EXCERPTED RECORDS:
-----
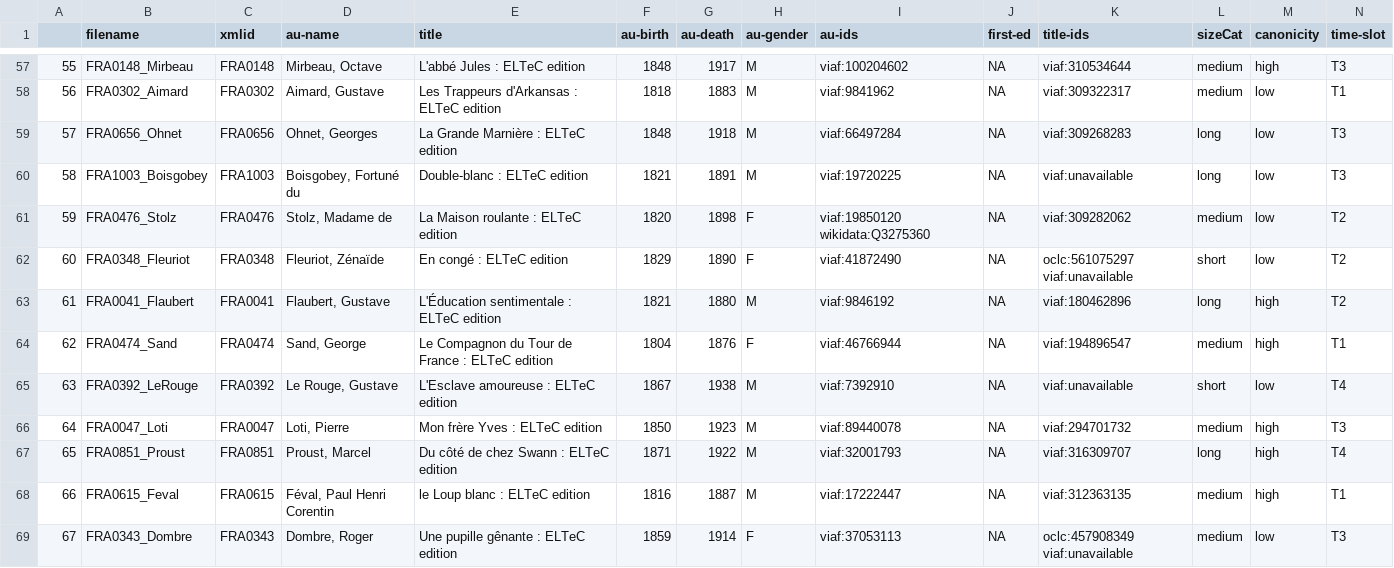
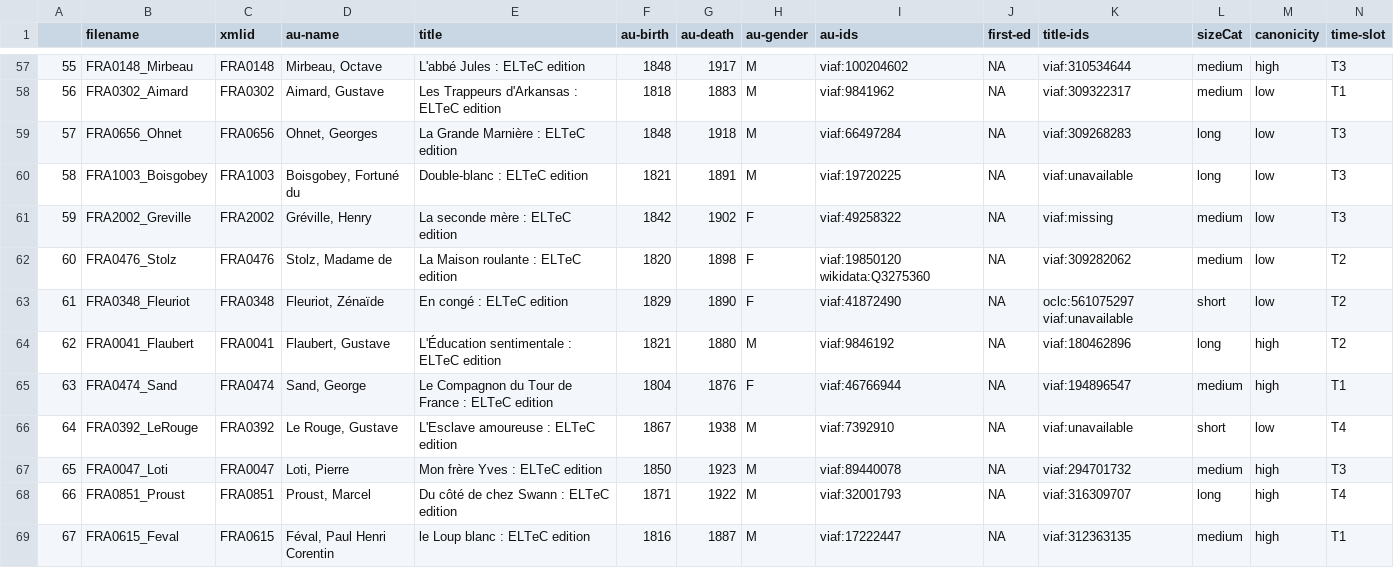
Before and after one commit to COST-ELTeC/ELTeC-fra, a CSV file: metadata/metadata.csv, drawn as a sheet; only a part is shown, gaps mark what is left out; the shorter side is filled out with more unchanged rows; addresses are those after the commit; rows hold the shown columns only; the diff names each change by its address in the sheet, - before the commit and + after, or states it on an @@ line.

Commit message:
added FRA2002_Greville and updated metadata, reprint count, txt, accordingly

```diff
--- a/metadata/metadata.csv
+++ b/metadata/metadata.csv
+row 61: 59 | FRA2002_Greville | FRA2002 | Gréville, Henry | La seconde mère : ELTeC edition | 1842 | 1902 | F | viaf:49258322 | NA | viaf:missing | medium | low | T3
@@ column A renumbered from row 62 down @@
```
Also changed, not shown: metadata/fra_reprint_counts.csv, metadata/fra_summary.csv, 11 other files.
-----
TASK GOAL: Work out how many lines of the entries contain the word "ELTeC", and answer with that number alone.

ANSWER AREA: 2